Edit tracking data
++++++

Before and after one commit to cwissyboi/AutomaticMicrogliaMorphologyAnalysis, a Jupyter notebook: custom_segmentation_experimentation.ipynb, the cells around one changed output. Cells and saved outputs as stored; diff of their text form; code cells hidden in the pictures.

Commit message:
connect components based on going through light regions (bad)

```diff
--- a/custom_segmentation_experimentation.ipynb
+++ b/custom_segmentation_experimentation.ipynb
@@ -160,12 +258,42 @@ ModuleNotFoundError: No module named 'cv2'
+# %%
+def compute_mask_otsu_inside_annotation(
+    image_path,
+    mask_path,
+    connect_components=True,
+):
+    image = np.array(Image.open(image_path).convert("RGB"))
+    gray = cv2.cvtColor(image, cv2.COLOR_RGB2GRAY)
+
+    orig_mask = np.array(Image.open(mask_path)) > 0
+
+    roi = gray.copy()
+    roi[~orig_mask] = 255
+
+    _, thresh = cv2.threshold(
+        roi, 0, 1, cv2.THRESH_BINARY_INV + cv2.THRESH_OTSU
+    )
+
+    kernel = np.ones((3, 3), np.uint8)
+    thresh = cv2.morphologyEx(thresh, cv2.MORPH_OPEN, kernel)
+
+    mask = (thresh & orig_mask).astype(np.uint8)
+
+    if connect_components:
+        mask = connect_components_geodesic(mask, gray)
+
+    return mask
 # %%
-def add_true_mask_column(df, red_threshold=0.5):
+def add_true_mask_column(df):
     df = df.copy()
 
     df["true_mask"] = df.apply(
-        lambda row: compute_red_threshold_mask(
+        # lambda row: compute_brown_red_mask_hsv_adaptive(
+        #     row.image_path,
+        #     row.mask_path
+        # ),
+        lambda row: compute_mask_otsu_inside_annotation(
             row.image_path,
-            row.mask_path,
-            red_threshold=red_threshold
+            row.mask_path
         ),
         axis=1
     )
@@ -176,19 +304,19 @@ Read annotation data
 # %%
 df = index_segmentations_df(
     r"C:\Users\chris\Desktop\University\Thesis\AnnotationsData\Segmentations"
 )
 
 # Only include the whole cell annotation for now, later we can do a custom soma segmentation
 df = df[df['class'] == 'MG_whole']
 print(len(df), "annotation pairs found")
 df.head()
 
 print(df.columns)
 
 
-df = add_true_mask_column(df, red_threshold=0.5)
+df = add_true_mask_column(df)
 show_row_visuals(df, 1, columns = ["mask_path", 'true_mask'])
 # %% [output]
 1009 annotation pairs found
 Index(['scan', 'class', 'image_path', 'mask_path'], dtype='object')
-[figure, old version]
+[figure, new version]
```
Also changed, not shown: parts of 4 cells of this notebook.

++++++

INSTRUCTIONS FOR THE TASK
Restate each of the entries above verbatim.

EXERCISE RESPONSE
Before and after one commit to cwissyboi/AutomaticMicrogliaMorphologyAnalysis, a Jupyter notebook: custom_segmentation_experimentation.ipynb, the cells around one changed output. Cells and saved outputs as stored; diff of their text form; code cells hidden in the pictures.

Commit message:
connect components based on going through light regions (bad)

```diff
--- a/custom_segmentation_experimentation.ipynb
+++ b/custom_segmentation_experimentation.ipynb
@@ -160,12 +258,42 @@ ModuleNotFoundError: No module named 'cv2'
+# %%
+def compute_mask_otsu_inside_annotation(
+    image_path,
+    mask_path,
+    connect_components=True,
+):
+    image = np.array(Image.open(image_path).convert("RGB"))
+    gray = cv2.cvtColor(image, cv2.COLOR_RGB2GRAY)
+
+    orig_mask = np.array(Image.open(mask_path)) > 0
+
+    roi = gray.copy()
+    roi[~orig_mask] = 255
+
+    _, thresh = cv2.threshold(
+        roi, 0, 1, cv2.THRESH_BINARY_INV + cv2.THRESH_OTSU
+    )
+
+    kernel = np.ones((3, 3), np.uint8)
+    thresh = cv2.morphologyEx(thresh, cv2.MORPH_OPEN, kernel)
+
+    mask = (thresh & orig_mask).astype(np.uint8)
+
+    if connect_components:
+        mask = connect_components_geodesic(mask, gray)
+
+    return mask
 # %%
-def add_true_mask_column(df, red_threshold=0.5):
+def add_true_mask_column(df):
     df = df.copy()
 
     df["true_mask"] = df.apply(
-        lambda row: compute_red_threshold_mask(
+        # lambda row: compute_brown_red_mask_hsv_adaptive(
+        #     row.image_path,
+        #     row.mask_path
+        # ),
+        lambda row: compute_mask_otsu_inside_annotation(
             row.image_path,
-            row.mask_path,
-            red_threshold=red_threshold
+            row.mask_path
         ),
         axis=1
     )
@@ -176,19 +304,19 @@ Read annotation data
 # %%
 df = index_segmentations_df(
     r"C:\Users\chris\Desktop\University\Thesis\AnnotationsData\Segmentations"
 )
 
 # Only include the whole cell annotation for now, later we can do a custom soma segmentation
 df = df[df['class'] == 'MG_whole']
 print(len(df), "annotation pairs found")
 df.head()
 
 print(df.columns)
 
 
-df = add_true_mask_column(df, red_threshold=0.5)
+df = add_true_mask_column(df)
 show_row_visuals(df, 1, columns = ["mask_path", 'true_mask'])
 # %% [output]
 1009 annotation pairs found
 Index(['scan', 'class', 'image_path', 'mask_path'], dtype='object')
-[figure, old version]
+[figure, new version]
```
Also changed, not shown: parts of 4 cells of this notebook.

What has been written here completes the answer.